**DATASET RECORDS**
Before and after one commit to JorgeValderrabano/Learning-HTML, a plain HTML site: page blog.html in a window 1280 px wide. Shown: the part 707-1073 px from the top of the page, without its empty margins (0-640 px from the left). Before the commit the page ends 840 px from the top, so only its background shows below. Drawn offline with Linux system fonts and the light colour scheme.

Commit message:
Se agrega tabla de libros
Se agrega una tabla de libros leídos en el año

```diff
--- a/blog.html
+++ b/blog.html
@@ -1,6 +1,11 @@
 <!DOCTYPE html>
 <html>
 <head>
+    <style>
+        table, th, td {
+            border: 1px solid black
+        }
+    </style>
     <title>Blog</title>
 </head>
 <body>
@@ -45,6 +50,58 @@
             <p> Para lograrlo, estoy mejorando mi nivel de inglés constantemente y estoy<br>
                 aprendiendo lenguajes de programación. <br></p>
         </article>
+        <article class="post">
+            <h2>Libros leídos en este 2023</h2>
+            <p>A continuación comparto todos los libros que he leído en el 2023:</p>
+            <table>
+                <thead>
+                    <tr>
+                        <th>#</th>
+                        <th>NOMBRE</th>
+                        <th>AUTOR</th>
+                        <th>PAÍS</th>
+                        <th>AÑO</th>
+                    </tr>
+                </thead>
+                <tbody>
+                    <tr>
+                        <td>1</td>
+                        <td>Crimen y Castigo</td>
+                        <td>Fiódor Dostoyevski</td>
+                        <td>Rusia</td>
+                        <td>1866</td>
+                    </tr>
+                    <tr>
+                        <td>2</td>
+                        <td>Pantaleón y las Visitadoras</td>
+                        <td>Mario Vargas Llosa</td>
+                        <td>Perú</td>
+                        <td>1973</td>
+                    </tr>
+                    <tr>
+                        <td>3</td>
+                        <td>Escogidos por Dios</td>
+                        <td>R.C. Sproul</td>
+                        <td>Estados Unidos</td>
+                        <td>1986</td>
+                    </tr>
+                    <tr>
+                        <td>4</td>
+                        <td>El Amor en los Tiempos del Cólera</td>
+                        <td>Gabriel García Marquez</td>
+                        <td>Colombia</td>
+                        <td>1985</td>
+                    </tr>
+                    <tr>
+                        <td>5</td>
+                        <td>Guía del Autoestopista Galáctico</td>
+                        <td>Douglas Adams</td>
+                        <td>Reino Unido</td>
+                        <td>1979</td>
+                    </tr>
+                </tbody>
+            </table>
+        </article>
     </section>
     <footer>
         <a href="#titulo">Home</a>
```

**HOW TO COMPLETE THIS TASK**
Down to the last line, restate the records exactly.

**OUTPUT BELOW**
Before and after one commit to JorgeValderrabano/Learning-HTML, a plain HTML site: page blog.html in a window 1280 px wide. Shown: the part 707-1073 px from the top of the page, without its empty margins (0-640 px from the left). Before the commit the page ends 840 px from the top, so only its background shows below. Drawn offline with Linux system fonts and the light colour scheme.

Commit message:
Se agrega tabla de libros
Se agrega una tabla de libros leídos en el año

```diff
--- a/blog.html
+++ b/blog.html
@@ -1,6 +1,11 @@
 <!DOCTYPE html>
 <html>
 <head>
+    <style>
+        table, th, td {
+            border: 1px solid black
+        }
+    </style>
     <title>Blog</title>
 </head>
 <body>
@@ -45,6 +50,58 @@
             <p> Para lograrlo, estoy mejorando mi nivel de inglés constantemente y estoy<br>
                 aprendiendo lenguajes de programación. <br></p>
         </article>
+        <article class="post">
+            <h2>Libros leídos en este 2023</h2>
+            <p>A continuación comparto todos los libros que he leído en el 2023:</p>
+            <table>
+                <thead>
+                    <tr>
+                        <th>#</th>
+                        <th>NOMBRE</th>
+                        <th>AUTOR</th>
+                        <th>PAÍS</th>
+                        <th>AÑO</th>
+                    </tr>
+                </thead>
+                <tbody>
+                    <tr>
+                        <td>1</td>
+                        <td>Crimen y Castigo</td>
+                        <td>Fiódor Dostoyevski</td>
+                        <td>Rusia</td>
+                        <td>1866</td>
+                    </tr>
+                    <tr>
+                        <td>2</td>
+                        <td>Pantaleón y las Visitadoras</td>
+                        <td>Mario Vargas Llosa</td>
+                        <td>Perú</td>
+                        <td>1973</td>
+                    </tr>
+                    <tr>
+                        <td>3</td>
+                        <td>Escogidos por Dios</td>
+                        <td>R.C. Sproul</td>
+                        <td>Estados Unidos</td>
+                        <td>1986</td>
+                    </tr>
+                    <tr>
+                        <td>4</td>
+                        <td>El Amor en los Tiempos del Cólera</td>
+                        <td>Gabriel García Marquez</td>
+                        <td>Colombia</td>
+                        <td>1985</td>
+                    </tr>
+                    <tr>
+                        <td>5</td>
+                        <td>Guía del Autoestopista Galáctico</td>
+                        <td>Douglas Adams</td>
+                        <td>Reino Unido</td>
+                        <td>1979</td>
+                    </tr>
+                </tbody>
+            </table>
+        </article>
     </section>
     <footer>
         <a href="#titulo">Home</a>
```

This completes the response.